Shortstop: Jed Lowrie vs. Alcides Escobar
Alcides Escobar was quitely among the best SS in the majors this season combining a very solid average of .285 with speed that netted him 31 steals on 37 attempts. Very few shorts can challenge Escobar head-to-head. Lowrie (and his .249 average) is not one of them.
Edge: Kansas City
Outfield: Jonny Gomes, Coco Crisp, Josh Reddick vs. Alex Gordon, Lorenzo Cain, Nori Aoki
Oakland has it all in their outfield- pop, speed, and very valuable postseason experience (and fun fact- all are former Red Sox!). The Royals have a very valuable player in LF with Alex Gordon and Nori Aoki proved to be a valuable offseason addition (batting .285 with 17 SB) in RF but Oakland’s group looks like the group you want to roll with in a must-win.
Designated Hitter: Adam Dunn vs. Billy Butler
Billy Butler and his line of .271/9/66 was among one of the worst everyday players this season according to the advanced stats, so literally any DH has a good chance of winning this head-to-head. The fact that Oakland has Dunn makes this a little interesting but he does have the pop (22HR in 429 AB) that Butler simply doesn’t have.
Bullpen: Sean Doolittle (C), Eric O’Flaherty, Luke Gregerson vs. Greg Holland (C), Scott Downs, Wade Davis
It is very possible that this game will be close and will have to be closed out. And the guy you want closing out a tight game is Greg Holland, who had 46 saves in 48 opportunities. Compare that to Doolittle and his 4 blown saves in 26 opportunities, and it looks like we have a clear edge.

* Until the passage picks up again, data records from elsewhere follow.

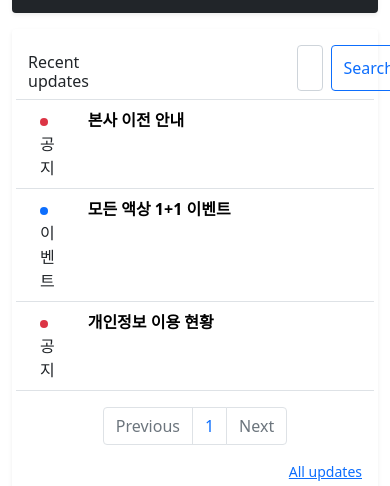
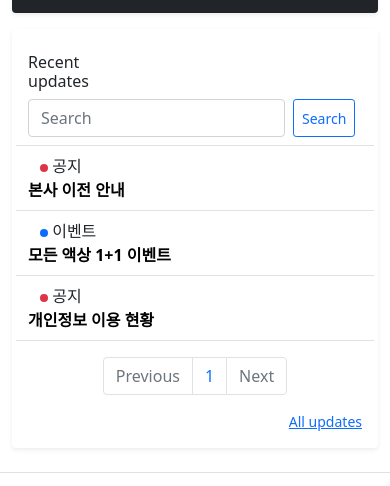
Before and after one commit to mxx-kor/e-liquid-shoppingmall, a website: page notice.html in a window 390 px wide. Shown: the part 153-639 px from the top of the page. Drawn offline with nearby package versions, Linux system fonts and the light colour scheme.

Commit message:
updated notice.html
to look good on mobile environment

```diff
--- a/notice.html
+++ b/notice.html
@@ -125,22 +125,22 @@
       </div>
 
       <div class="my-3 p-3 bg-body rounded shadow-sm">
-        <div class="row d-flex justify-content-between border-bottom">
+        <div class="row d-flex justify-content-between border-bottom w-auto">
           <h6 class="w-25 align-items-center pt-2 pb-2 mb-0">Recent updates</h6>
-          <form class="d-flex w-25 pb-2">
+          <form class="d-flex w-auto pb-2">
             <input
               class="form-control me-2"
               type="search"
               placeholder="Search"
               aria-label="Search"
             />
-            <button class="btn btn-outline-primary" type="submit">
+            <button class="btn btn-sm btn-outline-primary" type="submit">
               Search
             </button>
           </form>
         </div>
         <div class="row border-bottom py-2">
-          <div class="col-2 ps-4">
+          <div class="col-lg-2 ps-4">
             <span
               class="d-inline-block bg-danger rounded-circle"
               style="width: 0.5em; height: 0.5em"
@@ -154,7 +154,7 @@
           </div>
         </div>
         <div class="row border-bottom py-2">
-          <div class="col-2 ps-4">
+          <div class="col-lg-2 ps-4">
             <span
               class="d-inline-block bg-primary rounded-circle"
               style="width: 0.5em; height: 0.5em"
@@ -168,7 +168,7 @@
           </div>
         </div>
         <div class="row border-bottom py-2">
-          <div class="col-2 ps-4">
+          <div class="col-lg-2 ps-4">
             <span
               class="d-inline-block bg-danger rounded-circle"
               style="width: 0.5em; height: 0.5em"
```
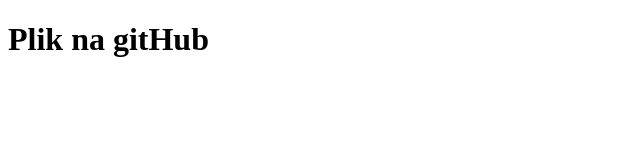
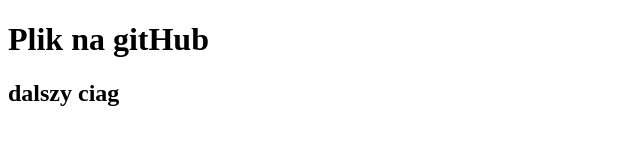
Before and after one commit to Ventura42/galezie, a plain HTML site: page index.html in a window 1280 px wide. Shown: the whole page, without its empty margins (0-640 px from the left). Drawn offline with Linux system fonts and the light colour scheme.

Commit message:
dodano h2

```diff
--- a/index.html
+++ b/index.html
@@ -7,5 +7,6 @@
 </head>
 <body>
     <h1>Plik na gitHub</h1>
+    <h2>dalszy ciag</h2>
 </body>
 </html>
```
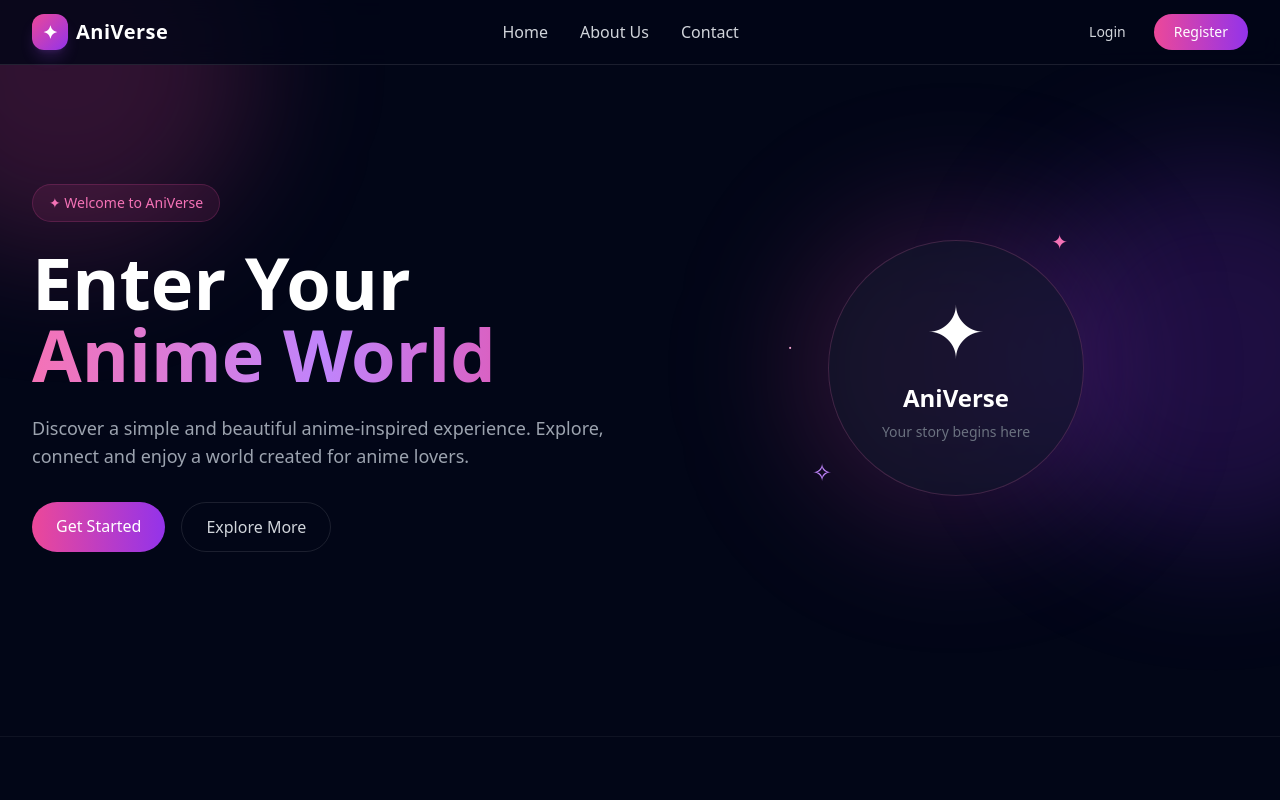
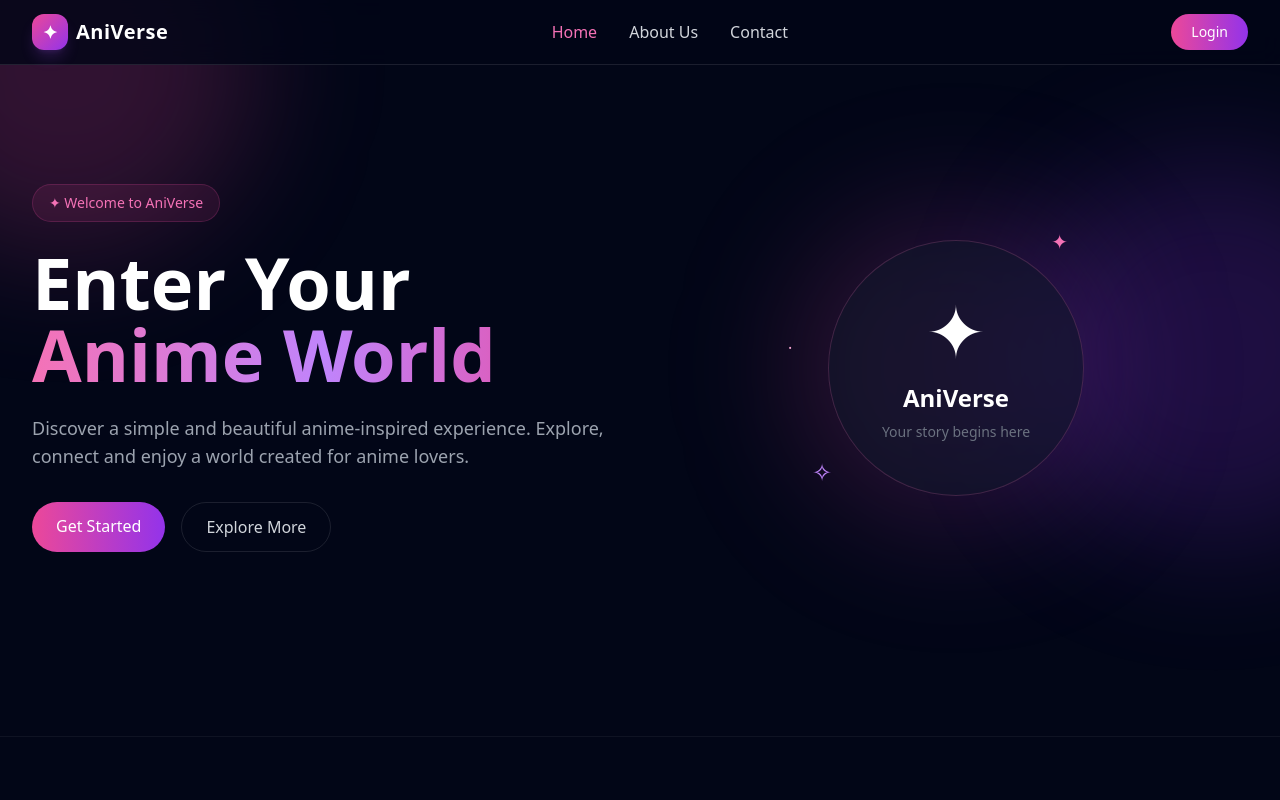
Before and after one commit to BariyaVasu/React-Firebase-Project, a React (Vite) app: page / in a window 1280 px wide. Shown: the top 800 px of the page. Built offline with nearby package versions, Linux system fonts and the light colour scheme.

Commit message:
Minor Change in Navbar

```diff
--- a/src/components/Navbar.jsx
+++ b/src/components/Navbar.jsx
@@ -1,5 +1,5 @@
 import { useState } from "react";
-import { Link } from "react-router-dom";
+import { Link, NavLink } from "react-router-dom";
 
 export const Navbar = () => {
   const [isOpen, setIsOpen] = useState(false);
@@ -21,19 +21,23 @@ export const Navbar = () => {
 
           {/* Desktop Links */}
           <div className="hidden md:flex items-center gap-8">
-            <Link
+            <NavLink
               to="/"
-              className="text-gray-300 hover:text-pink-400 transition duration-300"
+              className={({ isActive }) =>
+                `hover:text-pink-400 transition duration-300 ${isActive ? "text-pink-400 " : "text-gray-300 "}`
+              }
             >
               Home
-            </Link>
+            </NavLink>
 
-            <Link
+            <NavLink
               to="/about"
-              className="text-gray-300 hover:text-pink-400 transition duration-300"
+              className={({ isActive }) =>
+                `hover:text-pink-400 transition duration-300 ${isActive ? "text-pink-400 " : "text-gray-300 "}`
+              }
             >
               About Us
-            </Link>
+            </NavLink>
 
             <Link
               to="/contact"
@@ -45,19 +49,18 @@ export const Navbar = () => {
 
           {/* Auth Buttons */}
           <div className="hidden md:flex items-center gap-3">
-            <Link
+            <NavLink
               to="/login"
-              className="px-4 py-2 text-sm text-gray-300 hover:text-white transition"
+              className={({ isActive }) =>
+                `px-5 py-2 rounded-full text-sm font-medium transition duration-300 ${
+                  isActive
+                    ? "bg-black border border-pink-400 text-pink-400"
+                    : "bg-gradient-to-r from-pink-500 to-purple-600 text-white hover:scale-105 hover:shadow-lg hover:shadow-pink-500/20"
+                }`
+              }
             >
               Login
-            </Link>
-
-            <Link
-              to="/register"
-              className="px-5 py-2 rounded-full bg-gradient-to-r from-pink-500 to-purple-600 text-white text-sm font-medium hover:scale-105 hover:shadow-lg hover:shadow-pink-500/20 transition duration-300"
-            >
-              Register
-            </Link>
+            </NavLink>
           </div>
 
           {/* Mobile Button */}
```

Holland was arguably the best closer in baseball this season, owning a .1.44 ERA and 0.91 WHIP. Wade Davis was also a very valuable reliever during the Royals’ run to the postseason, picking up 9 wins and sporting a 1.00 ERA and .85 WHIP.
Edge: Kansas City
The fact that the Wild Card games are a one-game, winner-takes- all matchup (for now) certainly offers a break to the Royals, who would have to go against one of the most imposing, deepest rotations in a usual best 3-of-5 scenario. Still, it would appear that Oakland has a slight edge in this one. Although they certainly limped into the postseason, they are coming off a energizing game on Sunday in which Sonny Gray clinched their postseason appearance. Jon Lester has shown that he can come up big in postseason games and Oakland has the potential for timely HRs that the Royals simply don’t appear to have. Although the Royals ending baseball’s longest postseason drought is a fantastic story (hello Toronto Blue Jays, you’re up!) the Athletics are in a position where they simply cannot make another early postseason exit. Plus, who doesn’t want to see an all-AL West matchup involving Oakland and Anaheim?